During the first 6 months of my time skydiving I had a frankly sucky success rate when it came actually jumping after I got to the drop zone. It's a sport very dependent on the weather, and I've had trips foiled by rain, wind and cloud.
So I thought I'd seen it all.
Until I turned up early today, to find the airfield covered in a thick layer fog. However, lurking in the gloom was a pleasant surprise.
|Just plane better (Sorry)|
The most despised Islander was sitting, looking for a new owner, because next to it was a glorious new(ish) Caravan. Pretty soon the sun burnt away the fog and I got a chance to see what the new plane was like.
God damn it's fast.
Newer and lighter than the other Caravan, I found myself genuinely shocked by how little time it took us to get to altitude on each jump.

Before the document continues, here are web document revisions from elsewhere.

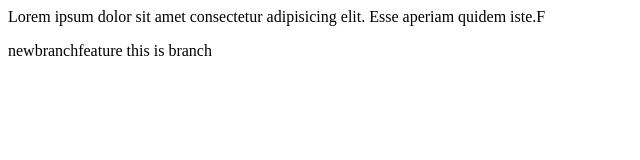
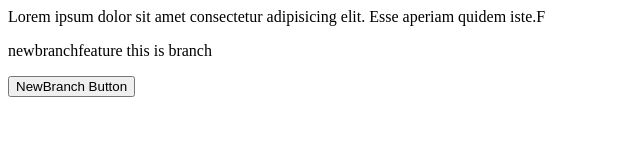
Before and after one commit to NihalRepo/localrepo, a plain HTML site: page index.html in a window 1280 px wide. Shown: the whole page, without its empty margins (0-640 px from the left). Drawn offline with Linux system fonts and the light colour scheme.

Commit message:
added newbranch button

```diff
--- a/index.html
+++ b/index.html
@@ -6,3 +6,5 @@
 
     this is branch
 </p>
+
+<button>NewBranch Button</button>
```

This bodes well for the future.
My first jump was an exercise in mediocrity. My exit, tracking, pattern and landing were all "ok" in the most depressing sense of the word. There was nothing hugely wrong with it but I've done all of the elements of that jump much better before. My landing was a pretty solid stand-up, which I was pleased with.
The second jump was an improvement in all areas. Still not fantastic, but much better. The exception to this was my landing which was the smoothest ever. I touched down like an experienced butterfly on a sturdy leaf, or some other equally cliched metaphor. Anyway, it was good.

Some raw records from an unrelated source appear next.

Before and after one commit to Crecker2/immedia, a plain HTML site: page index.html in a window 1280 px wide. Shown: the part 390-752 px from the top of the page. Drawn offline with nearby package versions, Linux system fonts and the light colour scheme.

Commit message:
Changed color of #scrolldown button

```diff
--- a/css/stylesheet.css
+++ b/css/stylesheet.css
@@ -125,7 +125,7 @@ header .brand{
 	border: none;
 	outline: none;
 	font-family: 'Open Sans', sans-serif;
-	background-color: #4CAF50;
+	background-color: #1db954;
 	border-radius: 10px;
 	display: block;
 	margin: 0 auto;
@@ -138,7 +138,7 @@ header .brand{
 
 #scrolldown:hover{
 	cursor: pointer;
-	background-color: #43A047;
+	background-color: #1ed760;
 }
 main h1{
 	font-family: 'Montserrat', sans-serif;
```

The last jump was an unequivocal f**k-up. Whenever I exit I make sure to check I'm in the right sort of place to get back to the landing area, though there's never been a problem before because I'm never the first man out so someone else has got us in the right place first. Well, it turns out my brain doesn't actually do anything during this check because immediately after I got out I realised the airfield was beautifully obscured by a nice big cloud. My plan was to do some flips and turns but this immediately got cancelled as I fell towards the huge white monster. I watched the jumper who got out before me, silhouetted against the cloud, as he clipped its edge, then I fell into it. I knew I was well clear of the other guy but I was still concerned by the possibility of a collision. Watching my altimeter my pull height of 5000' came and went. As it reached 4000' the cloud started to clear and I pulled. As I got down the pattern seemed busier than usual, with more canopies landing together than usual, but I maintained good situational awareness and landed well again.
After talking to a senior instructor I understand better what I did wrong. Skydivers tend to play it a bit hard and fast with the "avoid cloud" rule. He said that if you can identify the landmarks around that's ok, and that's what I did. Also, I've been down to 4000' before. It's a safe pull height. The two things I did wrong were not checking the spot properly, and not jumping the plan. Both of them were ok this time, and, after today, both of them I'm sure I'll do properly in the future.